SINCE FEBRUARY, 27,000 Palestinian teachers from the West Bank have been on strike, demanding the implementation of the Service Law, and for democratic elections to the teachers' union.
The Service Law, approved by Arafat in 1998, raised teachers salaries to NIS 2,000 a month. It has been implemented in Gaza but not in the West Bank.
In fact, Palestinian teachers in the West Bank only received this pay rise for one month, after which their salaries were reduced back to the original NIS 1,500 ($350), which is a poverty wage. The Palestinian Authority gave funds as an excuse for not implementing the Service Law.
Teachers are also demanding that the union leadership be democratically elected, instead of being personally appointed by Arafat, as at present.
The teachers elected an alternative leadership, the teachers coordinating committees, to run the strike.
In February, thousands of students demonstrated in solidarity with their teachers, and against the dismissal of striking teachers. They clashed with Palestinian police and some were arrested.
The teachers' strike has currently been suspended because of the recent Palestinian uprisings against the Israeli army, which left six Palestinians dead and 1,000 injured. Unless the Palestinian Authority meets the teachers' demands, the teachers will resume their strike at the start of the new school year in September.
Two of the strike leaders, Omar Sharouf and Omar Assaf, were arrested during the strike and are still being detained without charges ever having been brought against them. Furthermore, tens of teachers who are active in the co-ordinating committees have been called in by Palestinian security forces and threatened.
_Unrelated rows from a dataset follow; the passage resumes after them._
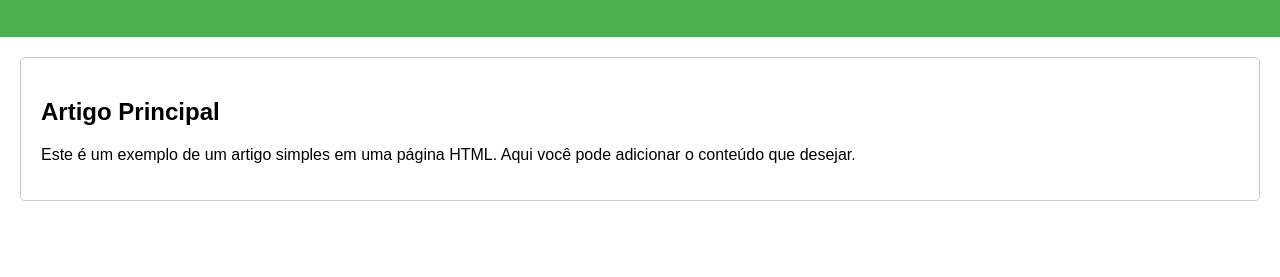
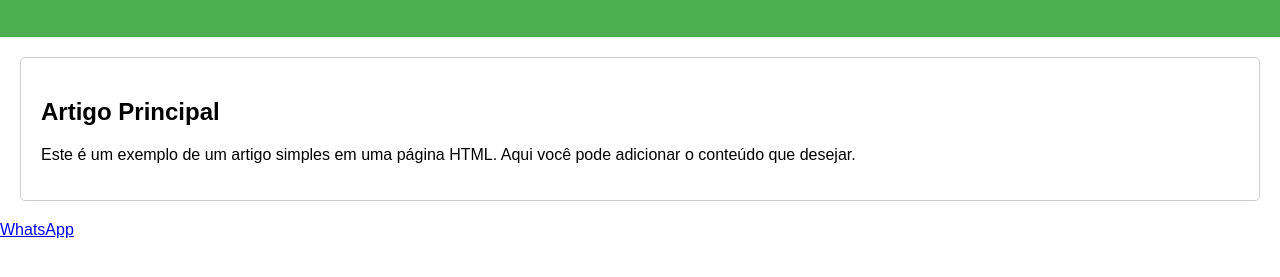
Before and after one commit to cedric-sd/professional, a plain HTML site: page index.html in a window 1280 px wide. Shown: the part 75-352 px from the top of the page. Drawn offline with Linux system fonts and the light colour scheme.

Commit message:
link whatsapp

```diff
--- a/index.html
+++ b/index.html
@@ -38,5 +38,8 @@
         <h2>Artigo Principal</h2>
         <p>Este é um exemplo de um artigo simples em uma página HTML. Aqui você pode adicionar o conteúdo que desejar.</p>
     </div>
+    <div>
+      <a href="whatsapp://send?text=S4S &ndash; https://github.com/cedric-sd" title="Acesse de seu smartphone para enviar por WhatsApp">WhatsApp</a>
+    </div>
 </body>
 </html>
```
Mandy Rabin, Maavak Sozialisti, CWI Israel
In The Socialist 2 June 2000: